visitors bob in the Dead Sea, buoyed by the water’s high salinity

our Bedouin guide, in the Wadi Rum desert

Petra, an ancient Nabatean tomb

Whenever we got asked where we are from, my 11-year-old son would pipe up “Lebanon.”

It is a much easier answer, of course, than “My mom is from Seattle, my dad is from Rome, I was born in New York and my sister in Ecuador.” (Not to mention that although the kids haven’t spent longer than a vacation in either the US or Italy, they are citizens of both.)

But given our mediocre Arabic skills, the Jordanians were never quite convinced by “I’m from Lebanon.”

When my son was a toddler and my husband and I were embarking on this itinerant lifestyle, a colleague gave us some sage advice. “You will always feel that Italy and the US are ‘home,’ but your kids won’t feel that way. For them, wherever you are will be home. So make it home for them. Settle in. Ship the important things from place to place. Don’t always talk about your home country as if it is home for the kids as well. Let your country of residence be home.”

I realized that my son’s response showed just how settled in he feels in Lebanon. At home.

And I thought about the desert Bedouins, making their home in a tent under the stars, moving it as needed to keep their goats or sheep near food and water. Our children are like the Bedouins – with souls prepared to wander and travel, but making each stop home.

Near the end of the trip a Lebanese friend sent me a Facebook message: “I wish you a safe journey home. (Lebanon, I hope you call Lebanon home.)”

It’s clear my son does. And I realized that I do too.

Jordan was an amazing trip. But returning to Lebanon, it felt good to come home.

Beirut is Better than Barcelona

Don’t take my word for it (especially since I’ve yet to visit Barcelona), but take the word of the readers of the upscale travel magazine Conde Nast Traveler, whose votes placed Beirut 20th in the top 25 cities of the world – tying with Seville, and placing ahead of Paris, Venice and Barcelona.

Wow.  As happy as I am living in Beirut, I have to admit I was pretty surprised by the ranking.

My parents are currently visiting, and we are sightseeing every day while the kids are at school. Last week at the gorgeous National Museum in Beirut we saw just one group of foreign tourists (a busload of Koreans) in the two hours we were there.

We had the National Museum practically to ourselves last week.

The National Museum sees more school groups than tourists, and was nearly empty during our visit.

While sightseeing downtown on Monday, there was another obvious foreign tourist that we kept bumping into at each mosque and church we stepped into. Him and the three of us.  Hardly the crowds that swarm Paris or Venice or Barcelona.
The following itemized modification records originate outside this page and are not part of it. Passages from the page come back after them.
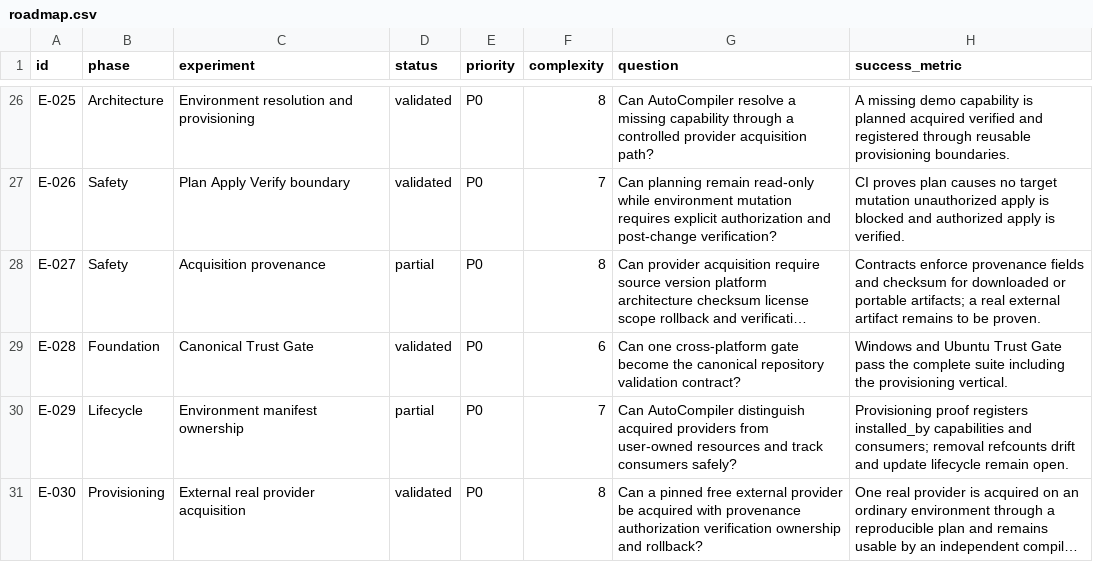
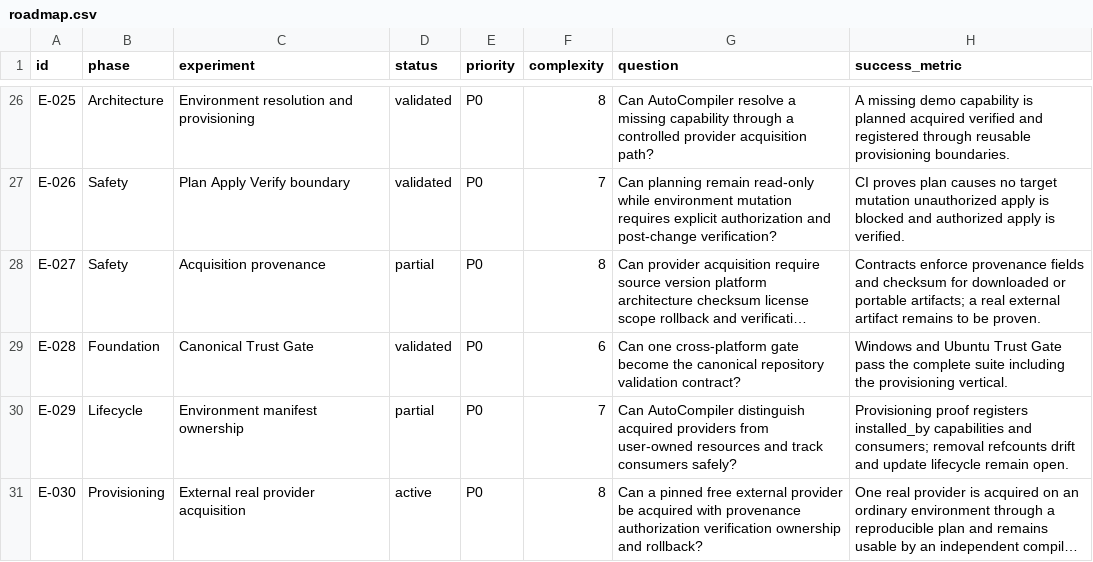
Before and after one commit to duducel204/AutoCompiler, a CSV file: data/roadmap.csv, drawn as a sheet; only a part is shown, gaps mark what is left out; long unchanged cells end in …; the diff names each change by its address in the sheet, - before the commit and + after, or states it on an @@ line.

Commit message:
State: E-030 awaits observed green validation

```diff
--- a/data/roadmap.csv
+++ b/data/roadmap.csv
-D31 (status): validated
+D31 (status): active
```
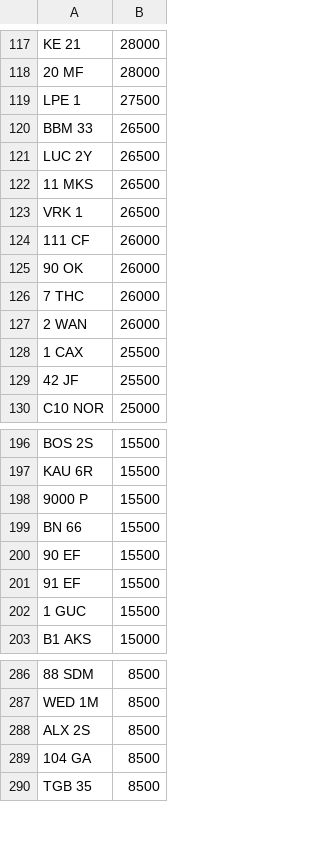
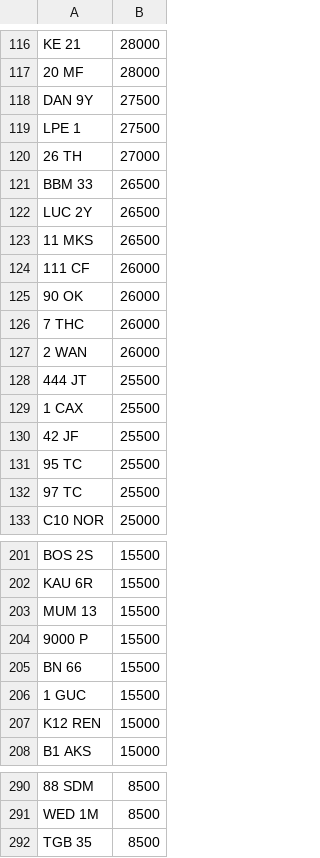
Before and after one commit to jamessaperia/simplyreg, a CSV file: csv/KAREN_NOVAT_0.csv, drawn as a sheet; only a part is shown, gaps mark what is left out; removed rows and columns are numbered as before the commit, all else as after; the diff covers the shown part only; the diff names each change by its address in the sheet, - before the commit and + after, or states it on an @@ line.

```diff
--- a/csv/KAREN_NOVAT_0.csv
+++ b/csv/KAREN_NOVAT_0.csv
+row 118: DAN 9Y | 27500
+row 120: 26 TH | 27000
-row 123: VRK 1 | 26500
+row 128: 444 JT | 25500
+row 131: 95 TC | 25500
+row 132: 97 TC | 25500
+row 203: MUM 13 | 15500
-row 200: 90 EF | 15500
-row 201: 91 EF | 15500
+row 207: K12 REN | 15000
-row 288: ALX 2S | 8500
-row 289: 104 GA | 8500
```
Also changed, not shown: 16 added rows, 10 removed rows and 1 edited cell elsewhere in this file, csv/KAREN_PLUSVAT_0.csv.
Nary a tourist in sight at downtown's Plaza Nejmeh.

Nary a tourist in sight at downtown’s Plaza Nejmeh.

Where are these readers that voted Beirut so highly?

Beirut has a lot to offer, but don’t take my word for it. And maybe you shouldn’t take the word of Conde Nast Traveler readers either. Come and check it out, and you’ll have the place all to yourself to enjoy.